We’ve mentioned the use of glossaries in previous blog posts, but we thought it would be worth really going into why they’re so important. Glossaries play a huge part in making sure a translation is accurate and that specific terms are not only correct, but also translated and handled in exactly the way you need them to be. In translation industry jargon, they tend to be called a Terminology Base (or a TB), but it’s exactly the same thing.
The first reason glossary creation is so important is accuracy. Everyone wants their translations to be 100% accurate. If you work with your language service provider to develop a glossary of industry- and company-specific terms, the translation team is fully equipped to choose the correct term in the target language. Language is very flexible and everyone has different ways to refer to the same thing. This is a chance to give translators essential information about what a term means. For example, a ship builder may have their own specific names for elements of their process. Giving translators the best possible insight into what these mean and how they are being used is obviously extremely worthwhile.
Glossary creation will also help the translator convey the correct tone for your brand. A good example would be a toy manufacturer. All of their products would have their own brand-specific names. Names may already exist in overseas markets for the toys, and the client and language agency should work together to decide on how best to handle the product names for each target market. The more reference materials, explanations and information given to the translator, the better.
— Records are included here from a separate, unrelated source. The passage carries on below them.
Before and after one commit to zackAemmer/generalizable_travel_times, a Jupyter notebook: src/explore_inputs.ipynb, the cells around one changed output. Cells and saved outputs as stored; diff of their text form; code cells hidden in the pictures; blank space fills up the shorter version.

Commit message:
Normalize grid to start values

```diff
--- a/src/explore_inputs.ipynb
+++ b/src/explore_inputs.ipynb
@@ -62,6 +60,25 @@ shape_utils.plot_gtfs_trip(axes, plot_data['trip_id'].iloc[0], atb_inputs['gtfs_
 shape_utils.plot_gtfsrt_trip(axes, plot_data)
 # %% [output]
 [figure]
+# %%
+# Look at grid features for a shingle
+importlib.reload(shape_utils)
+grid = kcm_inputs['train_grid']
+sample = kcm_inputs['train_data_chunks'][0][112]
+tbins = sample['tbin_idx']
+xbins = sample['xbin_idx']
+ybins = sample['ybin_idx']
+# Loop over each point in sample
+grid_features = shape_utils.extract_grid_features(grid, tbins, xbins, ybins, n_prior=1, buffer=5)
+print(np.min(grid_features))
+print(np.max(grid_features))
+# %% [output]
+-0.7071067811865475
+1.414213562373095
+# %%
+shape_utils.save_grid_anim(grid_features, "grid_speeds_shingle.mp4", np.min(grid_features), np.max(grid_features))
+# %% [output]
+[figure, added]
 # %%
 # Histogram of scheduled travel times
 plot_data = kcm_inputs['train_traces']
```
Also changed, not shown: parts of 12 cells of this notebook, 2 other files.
Translators will study any materials provided and implement them to create a high-quality translation written in the tone of your brand.
Consistency will also improve if a glossary is created prior to translation. A list of key terms, along with their definitions, will help ensure that the correct terms are consistently used throughout the text. In the case of a technical translation, it would be unacceptable for a word to be translated differently each time. A good example might be a user manual for a product, referring to a “screen”. In English, this could be called a display, a visual display unit or a whole range of other terms. Similarly, in other languages there are a range of choices available and a glossary will make sure that the correct choice is made, and that the same term is consistently used throughout all translated materials.
How to create a glossary
A glossary is created in collaboration with your translation provider or sometimes created by a client themselves.
The point of a glossary is to improve the quality of the translation, so the selection of words to be put in it needs to be handled with care. A glossary list is based on the rule of ‘rubbish-in’ and ‘rubbish-out’. A glossary should be followed as gospel, so if the terms that go into the glossary are wrong or not fully considered, it will actually degrade the translation quality. We recommend that you only add specific, technical terms and other types of words you really wish to be translated in a specific way. There’s really no need to add basic or commonly used terms.
Physically creating the glossary is pretty straightforward. The process may differ slightly between different translation providers, but at a basic level, the files is simply a bilingual excel file, or within your translator’s Term Base. The safest way to start is by asking your translation company. They should be able to analyse your files, extract terms that may require clarification and get everything set up for you.
Think about your SEO too
The items on this can help your SEO massively. It should be easy for your language provider to run an SEO audit of the terms and give you not only the terms that are the most linguistically perfect, but also the terms that are being searched and that will get traffic and results, if that’s an objective for your business.